Don’t feel obligated to answer all the questions. Just mark your answers by number, so we know that “Arthur C. Clarke” is an author you like, not a library you study in.
And feel free to add questions, if there are things in others you are curious to find out.
(One final thing: I intend to answer my own quiz shortly, but I was hoping some other folks might jump in first.)Continue reading "Going Around the Room: A Questionnaire"
Wednesday, April 06, 2005
Another Aspect of Bellow: A Reading of his Nobel Lecture
I haven’t read enough of Saul Bellow to comment on his oeuvre or his legacy. But one way of honoring him while continuing to tangle with him critically might be to point readers to his Nobel Lecture, from 1976.
Amongst the various ‘noble’ sentiments he offers in the lecture, Bellow makes a pretty specific point about the function of character in contemporary writing. He tangles with Alain Robbe-Grillet’s claim that the novel of bourgeois individualism is “obsolete” because in the latter half of the 20th century individuals are less important than ideas, systems, processes. Here is his quote from Robbe-Grillet’s essay On Several Obsolete Notions:

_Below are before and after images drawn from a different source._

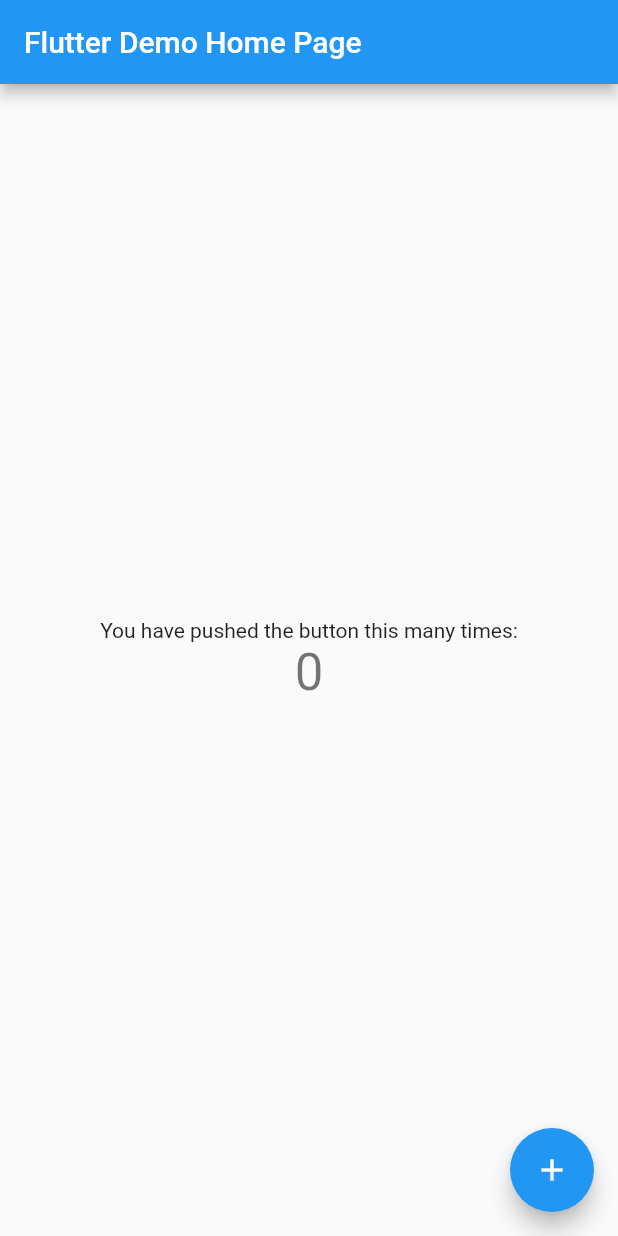
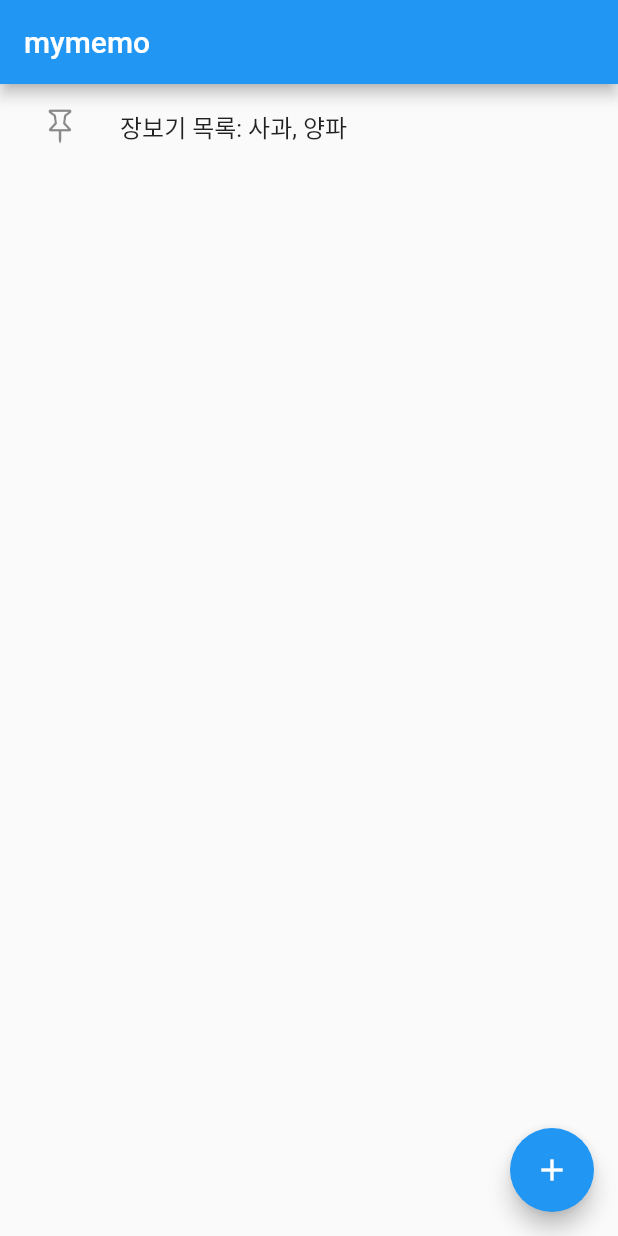
Before and after one commit to insub4067/flutter-memo-Provider, a Flutter app: the screen it shows after launch, on a phone screen of 412 x 824 dp. Run offline on Flutter 3.47's test engine with Material 2 defaults, Android fonts, the phone set to English and light mode, and no system bars.

Commit message:
[Feat] HomePage, DetailPage
- Mock Data + Read

3-2

```diff
--- a/mymemo/analysis_options.yaml
+++ b/mymemo/analysis_options.yaml
@@ -22,6 +22,8 @@ linter:
   # `// ignore_for_file: name_of_lint` syntax on the line or in the file
   # producing the lint.
   rules:
+    prefer_const_constructors: false
+    prefer_const_literals_to_create_immutables: false
     # avoid_print: false  # Uncomment to disable the `avoid_print` rule
     # prefer_single_quotes: true  # Uncomment to enable the `prefer_single_quotes` rule
 
--- a/mymemo/lib/main.dart
+++ b/mymemo/lib/main.dart
@@ -1,3 +1,4 @@
+import 'package:flutter/cupertino.dart';
 import 'package:flutter/material.dart';
 
 void main() {
@@ -7,109 +8,125 @@ void main() {
 class MyApp extends StatelessWidget {
   const MyApp({super.key});
 
-  // This widget is the root of your application.
   @override
   Widget build(BuildContext context) {
     return MaterialApp(
-      title: 'Flutter Demo',
-      theme: ThemeData(
-        // This is the theme of your application.
-        //
-        // Try running your application with "flutter run". You'll see the
-        // application has a blue toolbar. Then, without quitting the app, try
-        // changing the primarySwatch below to Colors.green and then invoke
-        // "hot reload" (press "r" in the console where you ran "flutter run",
-        // or simply save your changes to "hot reload" in a Flutter IDE).
-        // Notice that the counter didn't reset back to zero; the application
-        // is not restarted.
-        primarySwatch: Colors.blue,
-      ),
-      home: const MyHomePage(title: 'Flutter Demo Home Page'),
+      debugShowCheckedModeBanner: false,
+      home: HomePage(),
     );
   }
 }
 
-class MyHomePage extends StatefulWidget {
-  const MyHomePage({super.key, required this.title});
-
-  // This widget is the home page of your application. It is stateful, meaning
-  // that it has a State object (defined below) that contains fields that affect
-  // how it looks.
-
-  // This class is the configuration for the state. It holds the values (in this
-  // case the title) provided by the parent (in this case the App widget) and
-  // used by the build method of the State. Fields in a Widget subclass are
-  // always marked "final".
-
-  final String title;
+// 홈 페이지
+class HomePage extends StatefulWidget {
+  const HomePage({super.key});
 
   @override
-  State<MyHomePage> createState() => _MyHomePageState();
+  State<HomePage> createState() => _HomePageState();
 }
 
-class _MyHomePageState extends State<MyHomePage> {
-  int _counter = 0;
-
-  void _incrementCounter() {
-    setState(() {
-      // This call to setState tells the Flutter framework that something has
-      // changed in this State, which causes it to rerun the build method below
-      // so that the display can reflect the updated values. If we changed
-      // _counter without calling setState(), then the build method would not be
-      // called again, and so nothing would appear to happen.
-      _counter++;
-    });
-  }
+class _HomePageState extends State<HomePage> {
+  List<String> memoList = ['장보기 목록: 사과, 양파']; // 전체 메모 목록
 
   @override
   Widget build(BuildContext context) {
-    // This method is rerun every time setState is called, for instance as done
-    // by the _incrementCounter method above.
-    //
-    // The Flutter framework has been optimized to make rerunning build methods
-    // fast, so that you can just rebuild anything that needs updating rather
-    // than having to individually change instances of widgets.
     return Scaffold(
       appBar: AppBar(
-        // Here we take the value from the MyHomePage object that was created by
-        // the App.build method, and use it to set our appbar title.
-        title: Text(widget.title),
+        title: Text("mymemo"),
       ),
-      body: Center(
-        // Center is a layout widget. It takes a single child and positions it
-        // in the middle of the parent.
-        child: Column(
-          // Column is also a layout widget. It takes a list of children and
-          // arranges them vertically. By default, it sizes itself to fit its
-          // children horizontally, and tries to be as tall as its parent.
-          //
-          // Invoke "debug painting" (press "p" in the console, choose the
-          // "Toggle Debug Paint" action from the Flutter Inspector in Android
-          // Studio, or the "Toggle Debug Paint" command in Visual Studio Code)
-          // to see the wireframe for each widget.
-          //
-          // Column has various properties to control how it sizes itself and
-          // how it positions its children. Here we use mainAxisAlignment to
-          // center the children vertically; the main axis here is the vertical
-          // axis because Columns are vertical (the cross axis would be
-          // horizontal).
-          mainAxisAlignment: MainAxisAlignment.center,
-          children: <Widget>[
-            const Text(
-              'You have pushed the button this many times:',
+      body: memoList.isEmpty
+          ? Center(child: Text("메모를 작성해 주세요"))
+          : ListView.builder(
+              itemCount: memoList.length, // memoList 개수 만큼 보여주기
+              itemBuilder: (context, index) {
+                String memo = memoList[index]; // index에 해당하는 memo 가져오기
+                return ListTile(
+                  // 메모 고정 아이콘
+                  leading: IconButton(
+                    icon: Icon(CupertinoIcons.pin),
+                    onPressed: () {
+                      print('$memo : pin 클릭 됨');
+                    },
+                  ),
+                  // 메모 내용 (최대 3줄까지만 보여주도록)
+                  title: Text(
+                    memo,
+                    maxLines: 3,
+                    overflow: TextOverflow.ellipsis,
+                  ),
+                  onTap: () {
+                    // 아이템 클릭시
+                    Navigator.push(
+                      context,
+                      MaterialPageRoute(
+                          builder: (_) => DetailPage(
+                                index: index,
+                                memoList: memoList,
+                              )),
+                    );
+                  },
+                );
+              },
             ),
-            Text(
-              '$_counter',
-              style: Theme.of(context).textTheme.headline4,
-            ),
-          ],
-        ),
+      floatingActionButton: FloatingActionButton(
+        child: Icon(Icons.add),
+        onPressed: () {
+          // + 버튼 클릭시 메모 생성 및 수정 페이지로 이동
+          String memo = "";
+          Navigator.push(
+            context,
+            MaterialPageRoute(
+                builder: (_) => DetailPage(
+                      index: memoList.indexOf(memo),
+                      memoList: memoList,
+                    )),
+          );
+        },
       ),
-      floatingActionButton: FloatingActionButton(
-        onPressed: _incrementCounter,
-        tooltip: 'Increment',
-        child: const Icon(Icons.add),
-      ), // This trailing comma makes auto-formatting nicer for build methods.
     );
   }
 }
+
+// 메모 생성 및 수정 페이지
+class DetailPage extends StatelessWidget {
+  DetailPage({super.key, required this.memoList, required this.index});
+
+  final List<String> memoList;
+  final int index;
+
+  TextEditingController contentController = TextEditingController();
+
+  @override
+  Widget build(BuildContext context) {
+    contentController.text = memoList[index];
+    return Scaffold(
+      appBar: AppBar(
+        actions: [
+          IconButton(
+            onPressed: () {
+              // 삭제 버튼 클릭시
+            },
+            icon: Icon(Icons.delete),
+          )
+        ],
+      ),
+      body: Padding(
+        padding: const EdgeInsets.all(16),
+        child: TextField(
+          controller: contentController,
+          decoration: InputDecoration(
+            hintText: "메모를 입력하세요",
+            border: InputBorder.none,
+          ),
+          autofocus: true,
+          maxLines: null,
+          expands: true,
+          keyboardType: TextInputType.multiline,
+          onChanged: (value) {
+            // 텍스트필드 안의 값이 변할 때
+          },
+        ),
+      ),
+    );
+  }
+}
```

“Fifty years of disease, the death notice signed many times over by the serious essayists,” says Robbe-Grillet, “yet nothing has managed to knock it ["character"] off the pedestal on which the 19th century had placed it. It is a mummy now, but one still enthroned with the same phony majesty, among the values revered by traditional criticism."
Bellow’s lecture defends complex human character as the subject of literature, whose death is rather prematurely announced by Robbe-Grillet and others, beginning in the 1960s.Continue reading "Another Aspect of Bellow: A Reading of his Nobel Lecture"
Friday, April 01, 2005
Terry Eagleton’s After Theory: A Mini-Review
We recently had a seminar at Lehigh to discuss Terry Eagleton’s After Theory. I think the plan was to have a soul-searching discussion about the role of Theory in Our Scholarly Endeavor, its possibilities but also its limitations. Something like that. Perhaps, if someone was feeling grouchy, there might have been a “culture wars” type of showdown. Or, on a better day, perhaps people who ordindarily hold rather polarized views would have reached some kind of new understanding of what their nemeses are up to, and we would all have benefited from having Talked It Out.
But all this might have happened only if the substantial argument of Eagleton’s book had anything to do with its title. It does not.